This edited volume is the first endeavour to systematically investigate the role of trust in the different relations within regulatory regimes. Trust as a multifaceted concept is contested within public administration and political science in general and especially within the relation between regulator and regulated party. The aim of this book is to scope the field and to set the agenda for further research. In this introductory chapter we map the different relations within regulatory regimes and review empirical research into the role of trust within the different relations. Our review reveals several themes that we address in the different empirical chapters and in the research agenda formulated in the concluding chapter.
Edited by Sonja Zmerli and Tom W.G. van der Meer
David L. Feldman

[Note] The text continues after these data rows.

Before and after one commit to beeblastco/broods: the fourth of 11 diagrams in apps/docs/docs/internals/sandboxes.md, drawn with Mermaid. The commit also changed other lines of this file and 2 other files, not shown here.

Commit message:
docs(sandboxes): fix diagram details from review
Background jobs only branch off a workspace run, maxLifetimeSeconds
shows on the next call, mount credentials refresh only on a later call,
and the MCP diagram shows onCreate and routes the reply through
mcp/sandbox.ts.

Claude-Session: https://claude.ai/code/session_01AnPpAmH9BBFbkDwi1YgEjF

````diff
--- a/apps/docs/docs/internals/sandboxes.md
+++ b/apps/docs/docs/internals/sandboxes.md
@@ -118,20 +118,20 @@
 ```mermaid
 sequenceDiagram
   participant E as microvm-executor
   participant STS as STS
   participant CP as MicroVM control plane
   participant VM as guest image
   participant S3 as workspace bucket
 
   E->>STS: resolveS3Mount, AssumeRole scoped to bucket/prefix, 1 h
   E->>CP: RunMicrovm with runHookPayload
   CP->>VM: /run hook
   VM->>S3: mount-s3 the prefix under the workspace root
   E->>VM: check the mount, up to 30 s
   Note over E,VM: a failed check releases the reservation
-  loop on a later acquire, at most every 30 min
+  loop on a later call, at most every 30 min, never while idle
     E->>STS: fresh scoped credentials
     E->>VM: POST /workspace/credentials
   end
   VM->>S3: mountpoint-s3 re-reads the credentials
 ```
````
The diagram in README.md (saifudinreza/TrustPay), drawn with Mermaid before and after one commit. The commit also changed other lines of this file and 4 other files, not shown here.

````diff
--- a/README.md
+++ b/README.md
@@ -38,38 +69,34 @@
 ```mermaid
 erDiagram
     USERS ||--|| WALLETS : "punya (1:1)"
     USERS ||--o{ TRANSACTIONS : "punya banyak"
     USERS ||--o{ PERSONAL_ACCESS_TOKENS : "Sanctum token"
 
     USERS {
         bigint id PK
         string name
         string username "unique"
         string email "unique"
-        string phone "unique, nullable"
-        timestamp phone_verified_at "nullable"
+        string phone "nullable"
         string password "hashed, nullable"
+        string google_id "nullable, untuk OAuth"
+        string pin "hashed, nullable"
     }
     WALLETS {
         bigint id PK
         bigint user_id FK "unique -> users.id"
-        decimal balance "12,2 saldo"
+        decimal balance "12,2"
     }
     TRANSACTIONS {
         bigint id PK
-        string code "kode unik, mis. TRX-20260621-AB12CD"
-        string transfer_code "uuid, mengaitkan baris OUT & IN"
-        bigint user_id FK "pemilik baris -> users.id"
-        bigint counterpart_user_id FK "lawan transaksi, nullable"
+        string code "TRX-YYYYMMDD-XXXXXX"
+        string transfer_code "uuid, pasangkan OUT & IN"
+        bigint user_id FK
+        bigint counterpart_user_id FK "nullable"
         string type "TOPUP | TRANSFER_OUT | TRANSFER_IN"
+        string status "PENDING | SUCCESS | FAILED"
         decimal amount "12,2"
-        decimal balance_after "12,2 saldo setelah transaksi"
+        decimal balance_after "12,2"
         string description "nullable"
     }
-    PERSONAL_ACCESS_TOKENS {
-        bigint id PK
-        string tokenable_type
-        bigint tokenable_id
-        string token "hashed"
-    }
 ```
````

Cities place enormous pressures on freshwater availability because they are often located some distance from the water sources needed by their populations. This compels them to build infrastructure to divert water from increasingly distant outlying rural areas, thus disrupting their social fabric and their environment. In addition, increasing urbanization due to population growth, economic change and sprawl places huge burdens upon the institutions as well as the infrastructure that delivers and treats urban water. Finally, the spatial “footprint” caused by sprawling horizontal urban development and annexation imposes numerous problems including paving of city streets and commercial districts (which contributes to pollutant runoff and diminished groundwater recharge); consumption of water for parks and outdoor residential use (increasing evapotranspiration and taxing local supplies); and urban waste discharges that affect local to global biogeochemical cycles and climate.